Super Wolves Mutation Spotted in Chernobyl Could Benefit Humans Too

Super Wolves Mutation Spotted in Chernobyl Could Benefit Humans Too

Chernobyl experienced the worst nuclear disaster in history on April 26, 1986. The reactor exploded after a failed safety test causing the surrounding area, including the neighboring town of Pripyat, to be uninhabitable due to high radioactivity levels. This area, also known as the ‘forbidden zone’, has been taken over by nature since it was abandoned.

Despite the inhabitable conditions for humans, many animals like boars, deer, moose, and wolves thrive in the area around the exploded nuclear reactor. American biologist Cara Love discovered that the wolves living near Chernobyl have evolved to survive in the radioactive environment.

Similar to cancer patients

The area where the wolves are located has a radioactive radiation of 11.28 millirems, which is six times more than the human safety limit. However, the wolves have adapted to these conditions over several generations. Love suggests that the wolves’ immune system is comparable to cancer patients undergoing radiation, and they may have even developed genes that are resilient to an increased risk of cancer. This was investigated using collars on the wolves that provided real-time measurements of their location and the amount of radiation they are exposed to.

The dome around the reactor ensures that no more radioactivity is released. — © evb

This research could potentially contribute to the study of how gene mutations in humans can increase the chance of surviving cancer. It could change the script of known gene mutations.

Unfortunately, Love and her team have not been able to enter the ‘forbidden zone’ of Chernobyl in recent years due to the coronavirus and the war between Russia and Ukraine.
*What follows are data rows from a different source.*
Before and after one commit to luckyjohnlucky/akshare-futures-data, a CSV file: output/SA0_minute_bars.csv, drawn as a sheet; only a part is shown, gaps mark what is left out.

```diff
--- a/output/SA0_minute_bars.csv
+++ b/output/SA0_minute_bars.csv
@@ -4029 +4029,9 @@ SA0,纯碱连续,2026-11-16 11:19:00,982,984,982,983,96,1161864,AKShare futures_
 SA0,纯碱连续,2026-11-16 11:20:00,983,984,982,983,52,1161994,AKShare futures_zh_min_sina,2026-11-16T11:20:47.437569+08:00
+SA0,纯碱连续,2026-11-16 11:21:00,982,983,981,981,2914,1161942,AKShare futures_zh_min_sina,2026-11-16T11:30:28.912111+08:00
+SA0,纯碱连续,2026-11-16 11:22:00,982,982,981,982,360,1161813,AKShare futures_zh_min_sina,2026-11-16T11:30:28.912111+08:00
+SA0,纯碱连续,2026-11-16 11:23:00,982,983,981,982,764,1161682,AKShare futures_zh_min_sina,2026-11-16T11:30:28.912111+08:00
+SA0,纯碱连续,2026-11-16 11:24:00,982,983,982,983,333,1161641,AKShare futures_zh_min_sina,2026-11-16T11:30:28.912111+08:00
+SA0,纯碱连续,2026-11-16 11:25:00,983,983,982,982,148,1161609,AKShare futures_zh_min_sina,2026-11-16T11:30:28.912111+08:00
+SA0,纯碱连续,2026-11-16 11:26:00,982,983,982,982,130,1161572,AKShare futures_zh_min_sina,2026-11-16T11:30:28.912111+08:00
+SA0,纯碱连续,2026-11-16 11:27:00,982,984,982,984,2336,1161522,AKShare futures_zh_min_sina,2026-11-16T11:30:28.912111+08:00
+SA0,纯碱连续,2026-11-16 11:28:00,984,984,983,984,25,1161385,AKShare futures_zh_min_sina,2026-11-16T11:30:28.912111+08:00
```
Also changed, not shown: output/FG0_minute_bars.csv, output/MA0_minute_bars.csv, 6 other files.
The safety of the people and employees there is a priority, and it is unclear when she will return to Chernobyl.